installation of approximately 700 found objects (iron and brass) and found object embedded in gesso cubePrabhavathi Meppayil’s practice rests in her approach to processes and materials. Coming from a family of goldsmiths, Meppayil adopts artisan techniques and materials and relocates them to forms and ideas associated with postwar art.
In tw/one, found iron and brass tools traditionally used by goldsmiths are assembled into a low-relief grid, creating what Benjamin H. D. Buchloh describes as a collision of ‘ordering principles and disordering strategies.’ The virtually obsolete tools are liberated from their intended use when placed in the grid – the anti-narrative leitmotif of Modernism – yet retain traces of their histories, particularly the musicality inherent to the goldsmith’s tinkering process.
tw/one resists classification and instead evokes tendencies of different artistic disciplines. This is especially apparent in the gesso cube that, like Meppayil’s gesso panels, consists of a metal object inlaid into a monochrome surface, occupying a neutral space between painting and sculpture, picture and object.

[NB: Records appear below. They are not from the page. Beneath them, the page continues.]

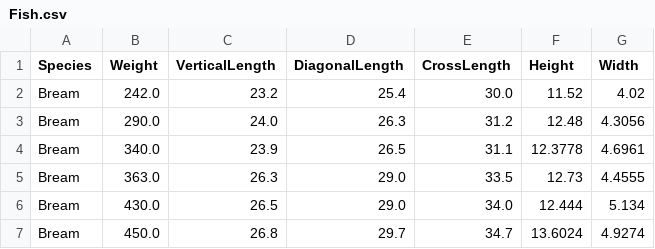
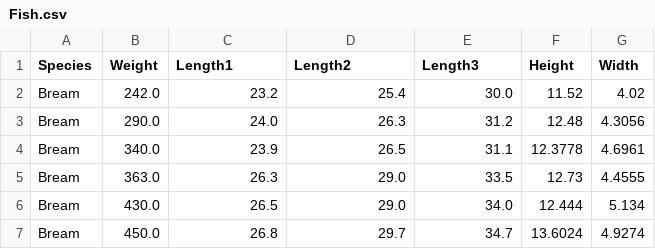
Before and after one commit to thaopham98/DataScience, a CSV file: data/Fish.csv, drawn as a sheet; only a part is shown.

Commit message:
Modify Fish.csv

```diff
--- a/data/Fish.csv
+++ b/data/Fish.csv
@@ -1,2 +1,2 @@
-Species,Weight,VerticalLength,DiagonalLength,CrossLength,Height,Width
+Species,Weight,Length1,Length2,Length3,Height,Width
 Bream,242.0,23.2,25.4,30.0,11.52,4.02
```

Through this dialogue between categories and forms, Meppayil creates ambiguities and contradictions that generate new readings of her work and materials.